This article is strictly for all my job seekers. I know it can be tough. I’ve applied for job after job with no callbacks. I have definitely been there, done that. And at times when it feels like your entire job hunting efforts are going unnoticed, it’s easy to become desperate. But, in these moments, it’s very important to reevaluate your situation, strategies and approaches to avoid allowing the state of desperation to lead you into a situation where you’re being taken disadvantaged of.
Here’s an example: I recently read about companies scamming job seekers into working for free during interviews. Headhunter Nick Corcodilos tackled the following scenario on Ask A Headhunter:
In the past six months I’ve had two interviews where I have been asked to work on a real-world problem. The first time, I suspected that this “interview” was to get an outsider’s opinion on a problem the staff was working on. (They wanted free work). I never heard from the employer again.
The second time, I asked the interviewer if the problem was something they were working on. He said, yes, and that this was a way for them to get a combination of interview and consulting work! I finished the problem and sent them an invoice for the time I spent at the firm. I can appreciate demonstrating your skill to a potential employer. However, the candidate has to be on guard for those seeking free work.
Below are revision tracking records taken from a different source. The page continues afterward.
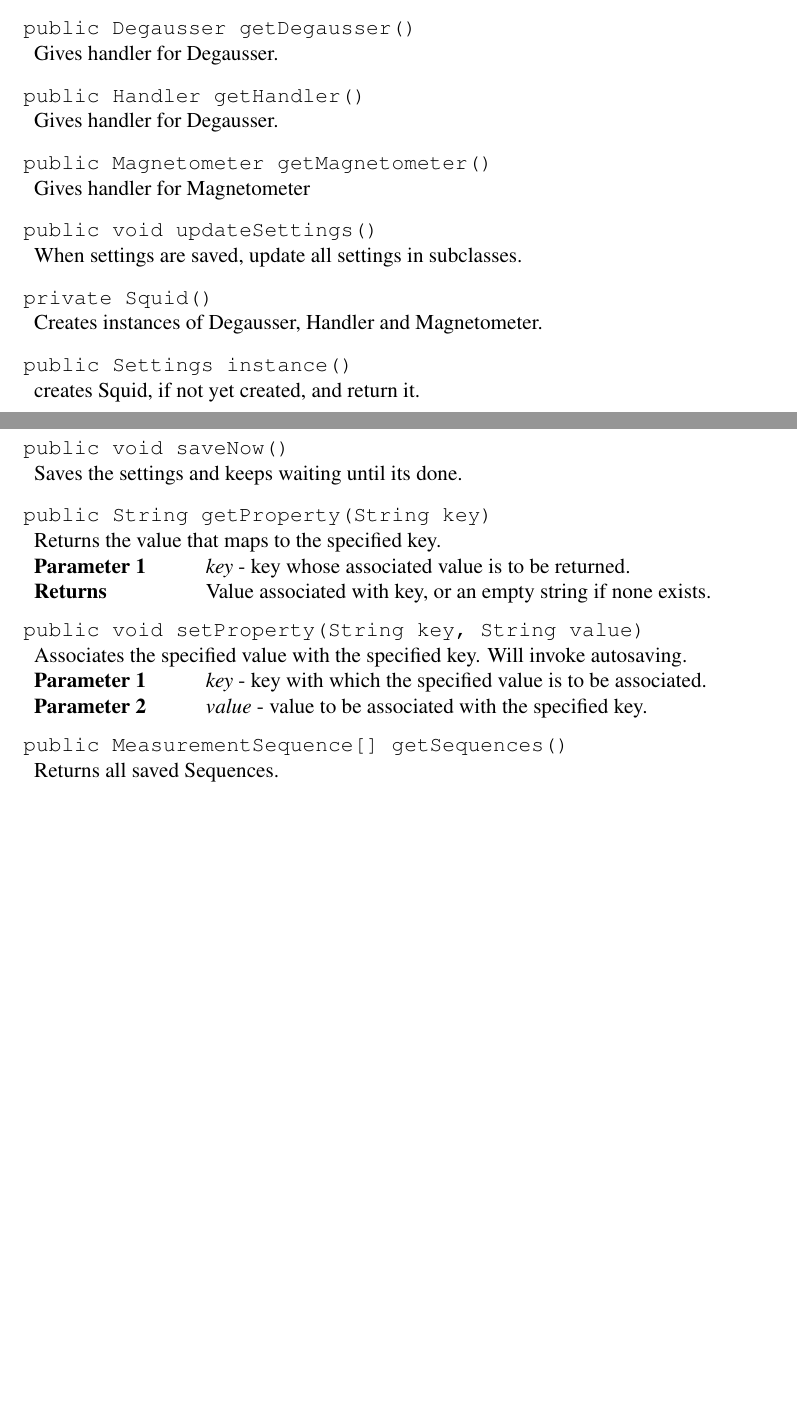
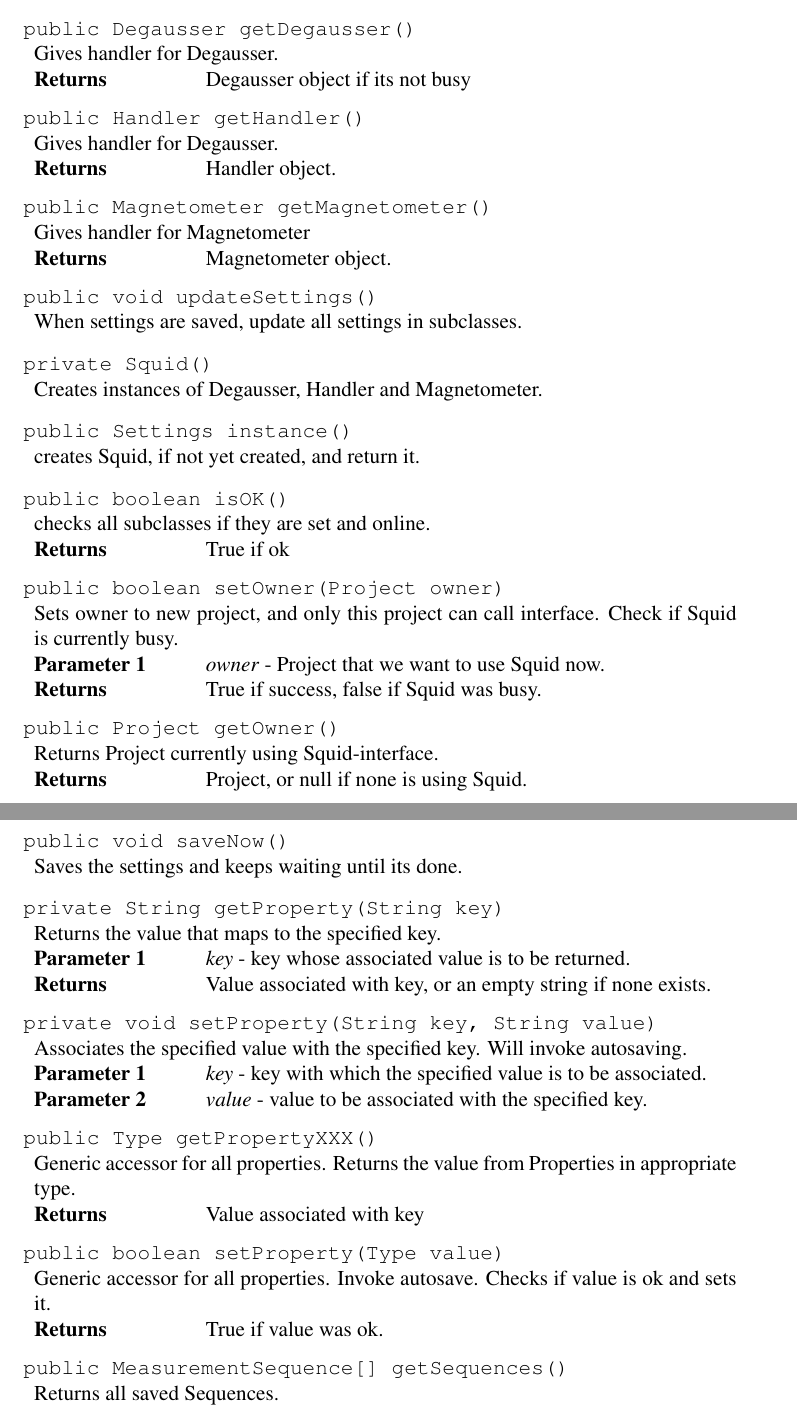
Before and after one commit to luontola/ikayaki, a LaTeX document (docs/latex/suunnittelu/dokumentti.tex, which reads docs/latex/suunnittelu/core-settings.tex, docs/latex/suunnittelu/core-squid.tex): two parts of pages 31 and 39 of 61 before the commit and two parts of pages 31 and 40 of 62 after it, joined at a grey line, cut so that both start at the same text, the shorter picture padded with empty space. Compiled offline with pdfLaTeX.

Commit message:
Corrections..

```diff
--- a/docs/latex/suunnittelu/core-settings.tex
+++ b/docs/latex/suunnittelu/core-settings.tex
@@ -71,7 +71,7 @@
 \closeMethod
 
 \beginMethod{getProperty(String)}
-\methodDeclaration{public String getProperty(String key)}
+\methodDeclaration{private String getProperty(String key)}
 \methodComment{
     Returns the value that maps to the specified key.
 }
@@ -80,12 +80,28 @@
 \closeMethod
 
 \beginMethod{setProperty(String,String)}
-\methodDeclaration{public void setProperty(String key, String value)}
+\methodDeclaration{private void setProperty(String key, String value)}
 \methodComment{
     Associates the specified value with the specified key. Will invoke autosaving.
 }
 \methodParam{key}{key with which the specified value is to be associated.}
 \methodParam{value}{value to be associated with the specified key.}
+\closeMethod
+
+\beginMethod{getPropertyXXX()}
+\methodDeclaration{public Type getPropertyXXX()}
+\methodComment{
+    Generic accessor for all properties. Returns the value from Properties in appropriate type.
+}
+\methodReturn{Value associated with key}
+\closeMethod
+
+\beginMethod{setPropertyXXX(Type value)}
+\methodDeclaration{public boolean setProperty(Type value)}
+\methodComment{
+    Generic accessor for all properties. Invoke autosave. Checks if value is ok and sets it.
+}
+\methodReturn{True if value was ok.}
 \closeMethod
 
 \beginMethod{getSequences()}
--- a/docs/latex/suunnittelu/core-squid.tex
+++ b/docs/latex/suunnittelu/core-squid.tex
@@ -33,23 +38,26 @@
 \methodComment{
     Gives handler for Degausser.
 }
+\methodReturn{Degausser object if its not busy}
 \closeMethod
 
-\beginMethod{getHandler}
+\beginMethod{getHandler()}
 \methodDeclaration{public Handler getHandler()}
 \methodComment{
     Gives handler for Degausser.
 }
+\methodReturn{Handler object.}
 \closeMethod
 
-\beginMethod{getMagnetometer}
+\beginMethod{getMagnetometer()}
 \methodDeclaration{public Magnetometer getMagnetometer()}
 \methodComment{
     Gives handler for Magnetometer
 }
+\methodReturn{Magnetometer object.}
 \closeMethod
 
-\beginMethod{updateSettings}
+\beginMethod{updateSettings()}
 \methodDeclaration{public void updateSettings()}
 \methodComment{
     When settings are saved, update all settings in subclasses.
@@ -70,6 +78,31 @@
 }
 \closeMethod
 
+\beginMethod{isOK()}
+\methodDeclaration{public boolean isOK()}
+\methodComment{
+    checks all subclasses if they are set and online.
+}
+\methodReturn{True if ok}
+\closeMethod
+
+\beginMethod{setOwner(Project owner)}
+\methodDeclaration{public boolean setOwner(Project owner)}
+\methodComment{
+    Sets owner to new project, and only this project can call interface. Check if Squid is currently busy.
+}
+\methodParam{owner}{Project that we want to use Squid now.}
+\methodReturn{True if success, false if Squid was busy.}
+\closeMethod
+
+\beginMethod{getOwner()}
+\methodDeclaration{public Project getOwner()}
+\methodComment{
+    Returns Project currently using Squid-interface.
+}
+\methodReturn{Project, or null if none is using Squid.}
+\closeMethod
+
 \beginClass{Degausser}
 \classPackage{ikayaki.squid}
 \classDeclaration{public class Degausser}
```
Also changed, not shown: docs/latex/suunnittelu/core-squidemu.tex (+4 -1 lines), docs/latex/suunnittelu/core-settings.tex (2 more changed lines), docs/latex/suunnittelu/core-squid.tex (75 more changed lines).
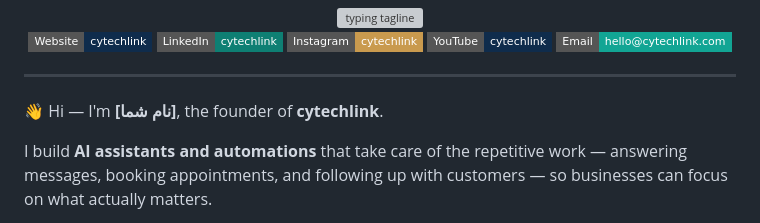
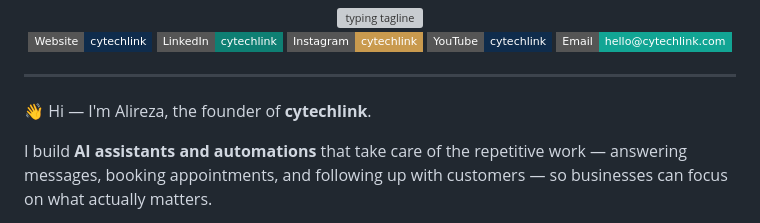
Before and after one commit to cytechlink/cytechlink, a Markdown page: README.md, the part around one of its changes. Rendered like a GitHub page; badges without logos; grey boxes are pictures that could not be loaded.

Commit message:
Change founder name in README
Updated founder's name from placeholder to 'Alireza'.

```diff
--- a/README.md
+++ b/README.md
@@ -22,7 +20,7 @@
 
 ---
 
-👋 Hi — I'm **[نام شما]**, the founder of **cytechlink**.
+👋 Hi — I'm Alireza, the founder of **cytechlink**.
 
 I build **AI assistants and automations** that take care of the repetitive work — answering messages, booking appointments, and following up with customers — so businesses can focus on what actually matters.
 
```
Also changed, not shown: other parts of README.md (+0 -2 lines).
How to handle these situations?
Now, luckily, this job seeker caught on to this practice and billed the company for his/her time spent during the interview. But not every job seeker is as aware of this issue and/or concerned with it. Most people are in such desperate need of a job they may overlook a company’s ulterior motives during the interview thinking if he/she does the work well perhaps that will give the job seeker a better chance of landing a position.
This is the wrong mindset.
Yes, you’re in need of a job and most certainly want to go above and beyond to impress an employer, but you are also a human being and should not be taken advantage of. Working for free is called volunteering, and if your goal was to volunteer you wouldn’t be at a paying job interview.
You have skills and talents, and just like the rest of the working world, you deserve to be compensated for using them to benefit a company. But just because this is true doesn’t mean a company is going to always extend you this courtesy. It’s your job as a job seeker to know your worth and value and not allow desperation to cause you to settle.
Aside from being asked to work for free during an interview, below are four other red flags to watch out for to ensure you aren’t taken advantage of:
Many times a company already knows the person it intends to hire (especially if it’s internal), but still has to go through the motions of putting up a job advertisement and conducting interviews. Pay attention to the signs. If the hiring manager cannot give you an official start date the company is looking for, seems disinterested and the interview was short with no time for Q&A, this could be a sign that the company is “interviewing” you just because. Don’t waste your time and effort on a role a company never intended to hire you for in the first place.
Low-ball salary offers
The economy is rough and this can lead to companies taking advantage of workers when it comes to proper compensation. Do your research on the role you’re applying/interviewing for. If the employer gives you an extremely low offer—especially one well below the average for your experience level and region—it could mean the company is trying to make you do the same amount of work for less pay.
Be sure to review the job description again before interviewing. If during the interview the position sounds nothing like what you applied for, be cautious. Don’t allow the desperation of needing a job to cause you to take just any position. A company can put you in a role you’re overqualified for, and like point no.3, pay you significantly less than you deserve.
Although we typically think of internships for college students, more and more companies are offering internship opportunities for all types of workers. Yet, be aware. Just like “for credit” internships, companies can be seeking free labor. They’ll offer the hopes of full-time employment once the internship is complete, yet truly only intend to hire one or two people from the batch of interns.